## Task
Which of the lines below hold "cells"? Please return each one.

==== Task material

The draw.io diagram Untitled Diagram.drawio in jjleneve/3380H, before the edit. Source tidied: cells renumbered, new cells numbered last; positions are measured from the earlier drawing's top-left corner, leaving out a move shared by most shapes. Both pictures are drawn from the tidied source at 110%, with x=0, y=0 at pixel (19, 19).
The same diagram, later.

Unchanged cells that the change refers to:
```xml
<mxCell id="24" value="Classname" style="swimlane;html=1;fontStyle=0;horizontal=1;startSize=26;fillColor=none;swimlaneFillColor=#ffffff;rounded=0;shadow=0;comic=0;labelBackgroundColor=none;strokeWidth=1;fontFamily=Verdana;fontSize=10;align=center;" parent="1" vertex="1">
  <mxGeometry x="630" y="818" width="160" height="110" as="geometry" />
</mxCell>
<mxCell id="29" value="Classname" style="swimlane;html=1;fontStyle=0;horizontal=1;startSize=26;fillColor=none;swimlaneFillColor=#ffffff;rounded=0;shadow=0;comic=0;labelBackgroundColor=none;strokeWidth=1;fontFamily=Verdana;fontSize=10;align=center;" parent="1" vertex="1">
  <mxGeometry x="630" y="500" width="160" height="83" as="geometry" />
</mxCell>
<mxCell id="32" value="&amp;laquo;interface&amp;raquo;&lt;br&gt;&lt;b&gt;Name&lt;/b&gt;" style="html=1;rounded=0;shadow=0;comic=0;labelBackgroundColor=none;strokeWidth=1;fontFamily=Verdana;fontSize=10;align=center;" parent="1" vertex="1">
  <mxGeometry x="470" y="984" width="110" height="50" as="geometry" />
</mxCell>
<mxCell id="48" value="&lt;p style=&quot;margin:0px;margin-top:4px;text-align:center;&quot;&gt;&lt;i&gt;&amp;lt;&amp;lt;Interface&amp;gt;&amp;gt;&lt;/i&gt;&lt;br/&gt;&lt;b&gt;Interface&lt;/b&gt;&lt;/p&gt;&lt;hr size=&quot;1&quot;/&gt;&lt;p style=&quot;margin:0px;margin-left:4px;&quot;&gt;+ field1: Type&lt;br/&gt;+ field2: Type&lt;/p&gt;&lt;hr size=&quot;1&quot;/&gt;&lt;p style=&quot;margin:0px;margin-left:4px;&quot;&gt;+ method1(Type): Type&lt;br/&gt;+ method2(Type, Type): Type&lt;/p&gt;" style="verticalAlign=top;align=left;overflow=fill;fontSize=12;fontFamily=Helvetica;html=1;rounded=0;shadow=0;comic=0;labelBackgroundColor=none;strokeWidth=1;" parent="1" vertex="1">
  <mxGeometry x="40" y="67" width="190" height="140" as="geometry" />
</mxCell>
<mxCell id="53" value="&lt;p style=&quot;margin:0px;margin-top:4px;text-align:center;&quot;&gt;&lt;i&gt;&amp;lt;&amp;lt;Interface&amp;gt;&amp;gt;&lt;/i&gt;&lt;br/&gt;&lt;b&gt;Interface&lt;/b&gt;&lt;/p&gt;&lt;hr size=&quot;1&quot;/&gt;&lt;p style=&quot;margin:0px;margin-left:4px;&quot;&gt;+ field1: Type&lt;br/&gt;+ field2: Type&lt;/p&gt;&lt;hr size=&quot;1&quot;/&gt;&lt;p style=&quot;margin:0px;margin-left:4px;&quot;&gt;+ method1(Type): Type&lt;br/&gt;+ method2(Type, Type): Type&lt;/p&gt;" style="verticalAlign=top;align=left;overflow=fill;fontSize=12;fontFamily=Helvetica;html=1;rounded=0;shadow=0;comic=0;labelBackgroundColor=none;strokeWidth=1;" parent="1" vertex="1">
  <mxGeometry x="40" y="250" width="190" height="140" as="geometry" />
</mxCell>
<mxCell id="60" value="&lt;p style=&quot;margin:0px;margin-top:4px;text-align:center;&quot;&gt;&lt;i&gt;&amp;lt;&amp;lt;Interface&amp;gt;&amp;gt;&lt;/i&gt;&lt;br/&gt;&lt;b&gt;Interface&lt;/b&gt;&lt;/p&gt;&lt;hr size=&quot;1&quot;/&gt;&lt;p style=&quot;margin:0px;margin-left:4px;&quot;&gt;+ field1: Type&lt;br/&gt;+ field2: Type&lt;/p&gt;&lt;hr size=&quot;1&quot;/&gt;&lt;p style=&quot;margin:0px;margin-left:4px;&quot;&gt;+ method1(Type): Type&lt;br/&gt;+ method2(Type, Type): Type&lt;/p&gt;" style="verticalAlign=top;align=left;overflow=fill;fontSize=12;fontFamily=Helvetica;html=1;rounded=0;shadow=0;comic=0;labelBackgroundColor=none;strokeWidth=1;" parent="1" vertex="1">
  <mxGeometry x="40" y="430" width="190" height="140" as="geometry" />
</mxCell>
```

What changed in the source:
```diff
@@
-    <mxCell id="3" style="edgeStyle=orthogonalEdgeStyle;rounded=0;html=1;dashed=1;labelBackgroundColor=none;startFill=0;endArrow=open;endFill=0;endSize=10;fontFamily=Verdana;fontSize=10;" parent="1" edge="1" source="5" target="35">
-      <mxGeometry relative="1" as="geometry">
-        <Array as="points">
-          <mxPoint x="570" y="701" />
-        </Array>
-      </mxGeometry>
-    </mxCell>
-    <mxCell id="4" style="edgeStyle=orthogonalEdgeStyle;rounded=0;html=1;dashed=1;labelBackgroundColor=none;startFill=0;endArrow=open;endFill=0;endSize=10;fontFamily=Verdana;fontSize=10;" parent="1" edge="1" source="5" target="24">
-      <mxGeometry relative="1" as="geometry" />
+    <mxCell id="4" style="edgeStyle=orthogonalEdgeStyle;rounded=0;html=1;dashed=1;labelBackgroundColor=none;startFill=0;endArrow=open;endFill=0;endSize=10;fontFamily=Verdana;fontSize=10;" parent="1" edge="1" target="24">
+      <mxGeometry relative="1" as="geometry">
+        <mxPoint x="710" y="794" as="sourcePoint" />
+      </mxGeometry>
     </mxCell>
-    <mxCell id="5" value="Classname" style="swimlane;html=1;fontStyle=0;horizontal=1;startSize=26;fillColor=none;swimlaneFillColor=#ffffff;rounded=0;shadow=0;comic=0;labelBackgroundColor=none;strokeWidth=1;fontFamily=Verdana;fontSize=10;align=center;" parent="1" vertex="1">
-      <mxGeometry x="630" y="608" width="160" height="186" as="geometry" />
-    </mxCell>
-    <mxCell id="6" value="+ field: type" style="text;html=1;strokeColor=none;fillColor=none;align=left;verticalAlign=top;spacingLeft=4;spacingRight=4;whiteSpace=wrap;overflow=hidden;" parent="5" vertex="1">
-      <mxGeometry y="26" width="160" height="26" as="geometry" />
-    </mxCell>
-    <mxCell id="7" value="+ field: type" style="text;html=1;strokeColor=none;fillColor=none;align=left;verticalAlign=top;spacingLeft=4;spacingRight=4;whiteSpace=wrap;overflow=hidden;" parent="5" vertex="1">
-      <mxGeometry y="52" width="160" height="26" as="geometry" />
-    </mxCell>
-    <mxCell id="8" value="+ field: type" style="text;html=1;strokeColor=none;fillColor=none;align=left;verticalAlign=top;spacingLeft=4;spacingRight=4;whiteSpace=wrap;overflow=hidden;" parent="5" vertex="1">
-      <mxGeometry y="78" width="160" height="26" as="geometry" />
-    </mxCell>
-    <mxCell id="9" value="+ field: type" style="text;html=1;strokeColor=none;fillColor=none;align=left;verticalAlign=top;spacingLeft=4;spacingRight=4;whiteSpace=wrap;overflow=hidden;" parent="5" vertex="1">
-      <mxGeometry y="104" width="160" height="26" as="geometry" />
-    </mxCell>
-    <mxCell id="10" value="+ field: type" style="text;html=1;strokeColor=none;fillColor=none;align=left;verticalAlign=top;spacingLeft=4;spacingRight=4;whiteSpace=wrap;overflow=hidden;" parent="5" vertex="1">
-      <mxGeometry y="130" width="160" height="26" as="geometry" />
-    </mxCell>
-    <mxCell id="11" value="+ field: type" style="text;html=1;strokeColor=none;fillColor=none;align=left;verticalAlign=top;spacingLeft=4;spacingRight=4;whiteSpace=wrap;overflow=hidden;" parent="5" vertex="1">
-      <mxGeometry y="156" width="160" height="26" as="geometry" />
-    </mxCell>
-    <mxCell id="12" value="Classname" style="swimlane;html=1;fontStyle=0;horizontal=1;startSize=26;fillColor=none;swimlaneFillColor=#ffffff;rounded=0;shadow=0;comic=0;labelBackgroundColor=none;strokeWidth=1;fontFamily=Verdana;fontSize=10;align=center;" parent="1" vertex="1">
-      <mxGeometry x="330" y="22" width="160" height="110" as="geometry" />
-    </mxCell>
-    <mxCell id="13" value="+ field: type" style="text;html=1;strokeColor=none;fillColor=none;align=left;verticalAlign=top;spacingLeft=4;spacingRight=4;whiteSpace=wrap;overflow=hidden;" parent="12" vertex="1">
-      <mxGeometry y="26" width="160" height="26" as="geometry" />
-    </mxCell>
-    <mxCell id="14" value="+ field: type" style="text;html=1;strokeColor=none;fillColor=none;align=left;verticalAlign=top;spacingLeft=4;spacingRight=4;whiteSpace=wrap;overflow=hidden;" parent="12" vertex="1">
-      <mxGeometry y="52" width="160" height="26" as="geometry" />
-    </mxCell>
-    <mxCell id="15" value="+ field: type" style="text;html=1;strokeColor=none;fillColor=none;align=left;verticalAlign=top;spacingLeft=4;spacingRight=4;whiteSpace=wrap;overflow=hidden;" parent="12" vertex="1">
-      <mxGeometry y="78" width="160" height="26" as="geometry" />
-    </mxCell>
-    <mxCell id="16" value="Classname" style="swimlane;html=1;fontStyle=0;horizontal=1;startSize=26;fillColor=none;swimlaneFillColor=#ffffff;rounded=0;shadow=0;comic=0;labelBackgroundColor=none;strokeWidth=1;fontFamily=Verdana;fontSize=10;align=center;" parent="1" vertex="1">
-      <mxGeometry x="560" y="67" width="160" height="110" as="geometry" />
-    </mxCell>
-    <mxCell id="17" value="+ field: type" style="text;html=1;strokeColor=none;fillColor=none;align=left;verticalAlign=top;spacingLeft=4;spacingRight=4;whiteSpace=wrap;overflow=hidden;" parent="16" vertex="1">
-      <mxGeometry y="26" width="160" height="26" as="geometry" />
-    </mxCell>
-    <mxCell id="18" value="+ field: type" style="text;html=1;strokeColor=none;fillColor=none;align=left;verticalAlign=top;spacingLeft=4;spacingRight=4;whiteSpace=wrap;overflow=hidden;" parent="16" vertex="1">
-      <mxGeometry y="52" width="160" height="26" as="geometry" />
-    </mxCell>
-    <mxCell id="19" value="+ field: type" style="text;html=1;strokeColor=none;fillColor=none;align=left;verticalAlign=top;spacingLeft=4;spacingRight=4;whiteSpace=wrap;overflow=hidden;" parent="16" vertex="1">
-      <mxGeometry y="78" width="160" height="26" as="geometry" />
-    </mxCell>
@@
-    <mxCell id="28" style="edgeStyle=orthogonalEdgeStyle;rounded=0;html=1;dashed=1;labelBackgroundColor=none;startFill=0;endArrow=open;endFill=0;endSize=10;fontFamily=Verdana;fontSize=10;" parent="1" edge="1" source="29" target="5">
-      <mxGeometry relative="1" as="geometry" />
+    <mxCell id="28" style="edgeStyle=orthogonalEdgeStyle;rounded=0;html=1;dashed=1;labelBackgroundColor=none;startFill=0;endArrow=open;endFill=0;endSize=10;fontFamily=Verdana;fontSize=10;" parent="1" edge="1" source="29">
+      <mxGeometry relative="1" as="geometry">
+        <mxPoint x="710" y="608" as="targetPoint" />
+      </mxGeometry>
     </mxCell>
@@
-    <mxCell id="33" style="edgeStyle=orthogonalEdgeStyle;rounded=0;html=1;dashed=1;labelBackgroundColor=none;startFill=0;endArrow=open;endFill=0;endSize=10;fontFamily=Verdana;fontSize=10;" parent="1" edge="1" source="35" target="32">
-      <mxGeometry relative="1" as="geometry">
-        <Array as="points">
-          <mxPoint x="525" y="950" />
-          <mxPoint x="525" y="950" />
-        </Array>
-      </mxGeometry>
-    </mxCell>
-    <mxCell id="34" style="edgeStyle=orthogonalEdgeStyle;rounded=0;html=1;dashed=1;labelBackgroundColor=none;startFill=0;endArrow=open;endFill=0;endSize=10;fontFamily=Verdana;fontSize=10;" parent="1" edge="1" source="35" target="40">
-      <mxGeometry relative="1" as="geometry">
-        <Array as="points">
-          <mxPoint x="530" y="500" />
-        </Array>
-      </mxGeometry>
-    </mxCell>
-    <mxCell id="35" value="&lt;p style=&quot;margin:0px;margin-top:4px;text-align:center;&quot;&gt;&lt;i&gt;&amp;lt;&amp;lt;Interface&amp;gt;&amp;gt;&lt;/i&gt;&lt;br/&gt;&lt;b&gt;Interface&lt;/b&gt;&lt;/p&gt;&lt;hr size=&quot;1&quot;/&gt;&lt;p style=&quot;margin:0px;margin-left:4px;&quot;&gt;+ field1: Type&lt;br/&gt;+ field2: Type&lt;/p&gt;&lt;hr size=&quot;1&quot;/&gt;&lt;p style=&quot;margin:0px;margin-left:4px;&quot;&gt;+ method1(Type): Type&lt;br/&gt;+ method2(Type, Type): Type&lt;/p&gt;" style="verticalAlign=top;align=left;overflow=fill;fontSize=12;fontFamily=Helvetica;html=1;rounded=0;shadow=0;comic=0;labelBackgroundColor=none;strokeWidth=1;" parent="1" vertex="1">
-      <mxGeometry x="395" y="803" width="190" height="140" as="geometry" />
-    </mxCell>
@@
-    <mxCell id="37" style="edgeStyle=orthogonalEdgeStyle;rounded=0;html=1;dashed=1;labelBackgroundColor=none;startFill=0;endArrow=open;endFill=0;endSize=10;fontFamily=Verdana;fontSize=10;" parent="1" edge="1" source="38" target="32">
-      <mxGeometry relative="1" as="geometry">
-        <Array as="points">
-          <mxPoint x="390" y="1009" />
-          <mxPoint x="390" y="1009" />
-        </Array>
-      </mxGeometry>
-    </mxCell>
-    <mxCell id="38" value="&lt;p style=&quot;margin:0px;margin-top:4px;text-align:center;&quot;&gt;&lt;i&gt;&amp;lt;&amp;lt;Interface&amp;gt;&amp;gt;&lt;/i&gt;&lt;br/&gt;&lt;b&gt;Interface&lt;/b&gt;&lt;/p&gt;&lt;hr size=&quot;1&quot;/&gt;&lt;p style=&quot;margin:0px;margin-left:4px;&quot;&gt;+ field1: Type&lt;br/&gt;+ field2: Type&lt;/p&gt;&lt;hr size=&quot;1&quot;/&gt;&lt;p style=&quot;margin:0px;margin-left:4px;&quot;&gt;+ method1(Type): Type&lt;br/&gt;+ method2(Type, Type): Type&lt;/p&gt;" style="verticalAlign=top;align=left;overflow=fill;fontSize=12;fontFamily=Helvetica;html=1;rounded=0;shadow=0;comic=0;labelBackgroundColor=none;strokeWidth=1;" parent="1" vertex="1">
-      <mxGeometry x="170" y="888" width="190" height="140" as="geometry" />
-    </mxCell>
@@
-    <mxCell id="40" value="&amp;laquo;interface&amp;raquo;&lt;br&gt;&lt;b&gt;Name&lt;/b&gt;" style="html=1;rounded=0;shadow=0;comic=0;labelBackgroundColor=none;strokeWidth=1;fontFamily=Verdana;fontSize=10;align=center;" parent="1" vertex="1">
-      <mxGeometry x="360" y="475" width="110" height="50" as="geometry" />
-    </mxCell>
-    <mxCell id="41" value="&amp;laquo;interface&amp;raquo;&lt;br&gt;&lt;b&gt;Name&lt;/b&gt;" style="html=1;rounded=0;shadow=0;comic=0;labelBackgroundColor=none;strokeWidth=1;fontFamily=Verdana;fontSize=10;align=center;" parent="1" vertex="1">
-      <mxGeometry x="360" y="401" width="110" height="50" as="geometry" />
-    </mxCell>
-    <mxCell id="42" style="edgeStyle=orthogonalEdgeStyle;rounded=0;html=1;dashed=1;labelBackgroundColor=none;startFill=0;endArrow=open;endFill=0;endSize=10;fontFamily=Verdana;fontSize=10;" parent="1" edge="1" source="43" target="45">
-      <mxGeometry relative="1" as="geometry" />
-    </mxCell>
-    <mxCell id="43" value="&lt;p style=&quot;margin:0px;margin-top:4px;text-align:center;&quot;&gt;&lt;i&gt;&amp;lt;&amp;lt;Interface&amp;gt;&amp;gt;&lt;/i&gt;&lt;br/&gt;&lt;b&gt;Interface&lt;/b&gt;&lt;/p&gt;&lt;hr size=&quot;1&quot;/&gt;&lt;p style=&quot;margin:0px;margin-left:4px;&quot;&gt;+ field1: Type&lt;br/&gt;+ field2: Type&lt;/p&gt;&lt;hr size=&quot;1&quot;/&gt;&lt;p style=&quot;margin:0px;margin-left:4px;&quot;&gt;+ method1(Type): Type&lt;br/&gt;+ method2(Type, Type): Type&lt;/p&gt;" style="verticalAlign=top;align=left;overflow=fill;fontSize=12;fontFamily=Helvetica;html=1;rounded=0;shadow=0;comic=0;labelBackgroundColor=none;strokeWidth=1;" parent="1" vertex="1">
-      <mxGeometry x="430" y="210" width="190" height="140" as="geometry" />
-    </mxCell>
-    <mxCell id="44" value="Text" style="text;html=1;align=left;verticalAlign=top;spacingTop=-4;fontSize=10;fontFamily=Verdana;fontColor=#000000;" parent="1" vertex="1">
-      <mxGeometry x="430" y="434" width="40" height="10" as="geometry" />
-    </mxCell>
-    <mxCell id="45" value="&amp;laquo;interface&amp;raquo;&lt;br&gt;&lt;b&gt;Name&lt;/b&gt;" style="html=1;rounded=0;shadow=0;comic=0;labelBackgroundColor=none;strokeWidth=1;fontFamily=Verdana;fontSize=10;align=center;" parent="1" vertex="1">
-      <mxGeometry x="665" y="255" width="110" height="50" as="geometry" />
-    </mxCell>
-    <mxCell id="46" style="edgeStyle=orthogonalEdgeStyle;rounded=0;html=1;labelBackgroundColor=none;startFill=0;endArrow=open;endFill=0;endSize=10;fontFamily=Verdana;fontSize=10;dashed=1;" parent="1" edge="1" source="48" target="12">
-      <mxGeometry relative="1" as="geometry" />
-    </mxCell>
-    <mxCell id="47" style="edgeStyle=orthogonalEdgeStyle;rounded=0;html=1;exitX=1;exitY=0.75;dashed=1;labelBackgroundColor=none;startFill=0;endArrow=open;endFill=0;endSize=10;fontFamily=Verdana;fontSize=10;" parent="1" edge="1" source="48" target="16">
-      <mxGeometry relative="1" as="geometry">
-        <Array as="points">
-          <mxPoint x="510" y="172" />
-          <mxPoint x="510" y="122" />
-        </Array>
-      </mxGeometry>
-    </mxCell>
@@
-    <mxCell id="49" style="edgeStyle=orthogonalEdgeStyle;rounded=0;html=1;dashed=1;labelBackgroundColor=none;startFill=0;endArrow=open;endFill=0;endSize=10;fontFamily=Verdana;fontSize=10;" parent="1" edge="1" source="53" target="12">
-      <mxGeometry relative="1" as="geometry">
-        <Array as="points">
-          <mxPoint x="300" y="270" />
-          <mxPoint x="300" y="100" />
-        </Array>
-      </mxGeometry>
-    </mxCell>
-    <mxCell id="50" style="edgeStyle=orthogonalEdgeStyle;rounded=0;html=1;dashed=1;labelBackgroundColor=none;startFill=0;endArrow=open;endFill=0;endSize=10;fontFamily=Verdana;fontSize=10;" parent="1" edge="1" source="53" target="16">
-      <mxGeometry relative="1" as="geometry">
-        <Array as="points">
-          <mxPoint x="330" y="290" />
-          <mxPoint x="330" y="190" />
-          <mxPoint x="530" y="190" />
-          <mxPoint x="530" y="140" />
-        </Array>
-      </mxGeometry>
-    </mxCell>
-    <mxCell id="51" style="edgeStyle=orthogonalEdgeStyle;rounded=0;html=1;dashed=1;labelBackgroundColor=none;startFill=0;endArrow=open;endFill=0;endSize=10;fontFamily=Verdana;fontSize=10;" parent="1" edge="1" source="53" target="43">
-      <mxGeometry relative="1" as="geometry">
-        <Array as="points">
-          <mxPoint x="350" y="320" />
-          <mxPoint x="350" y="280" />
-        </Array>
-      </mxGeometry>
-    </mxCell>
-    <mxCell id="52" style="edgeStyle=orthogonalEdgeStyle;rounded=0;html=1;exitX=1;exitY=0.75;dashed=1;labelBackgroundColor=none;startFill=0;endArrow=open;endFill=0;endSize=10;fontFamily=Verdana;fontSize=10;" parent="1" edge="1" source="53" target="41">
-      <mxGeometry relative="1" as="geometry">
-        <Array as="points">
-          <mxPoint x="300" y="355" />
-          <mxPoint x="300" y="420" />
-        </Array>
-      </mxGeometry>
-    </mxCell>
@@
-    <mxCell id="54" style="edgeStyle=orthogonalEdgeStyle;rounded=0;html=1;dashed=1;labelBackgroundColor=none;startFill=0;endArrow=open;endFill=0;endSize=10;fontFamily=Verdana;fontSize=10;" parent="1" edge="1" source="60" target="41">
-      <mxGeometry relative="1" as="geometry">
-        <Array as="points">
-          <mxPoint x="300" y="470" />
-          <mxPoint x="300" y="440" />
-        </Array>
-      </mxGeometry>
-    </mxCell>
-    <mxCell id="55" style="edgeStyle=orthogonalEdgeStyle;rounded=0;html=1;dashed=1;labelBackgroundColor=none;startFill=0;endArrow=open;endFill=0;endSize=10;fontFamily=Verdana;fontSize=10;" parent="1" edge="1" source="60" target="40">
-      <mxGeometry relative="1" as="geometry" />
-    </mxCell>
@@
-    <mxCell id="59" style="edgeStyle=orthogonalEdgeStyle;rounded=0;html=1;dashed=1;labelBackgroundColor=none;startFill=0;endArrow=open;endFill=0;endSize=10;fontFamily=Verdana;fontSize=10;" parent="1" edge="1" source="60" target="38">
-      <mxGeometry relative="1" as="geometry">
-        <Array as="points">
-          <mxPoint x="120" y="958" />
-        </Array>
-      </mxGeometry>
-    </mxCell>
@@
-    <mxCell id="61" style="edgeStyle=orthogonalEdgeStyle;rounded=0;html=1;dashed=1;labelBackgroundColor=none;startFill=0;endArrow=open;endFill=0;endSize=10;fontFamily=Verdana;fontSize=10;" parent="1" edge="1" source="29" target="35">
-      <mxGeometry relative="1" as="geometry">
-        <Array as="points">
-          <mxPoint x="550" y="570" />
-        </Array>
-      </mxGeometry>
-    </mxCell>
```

========

## Problem solution
The draw.io diagram Untitled Diagram.drawio in jjleneve/3380H, before the edit. Source tidied: cells renumbered, new cells numbered last; positions are measured from the earlier drawing's top-left corner, leaving out a move shared by most shapes. Both pictures are drawn from the tidied source at 110%, with x=0, y=0 at pixel (19, 19).
Unchanged cells that the change refers to:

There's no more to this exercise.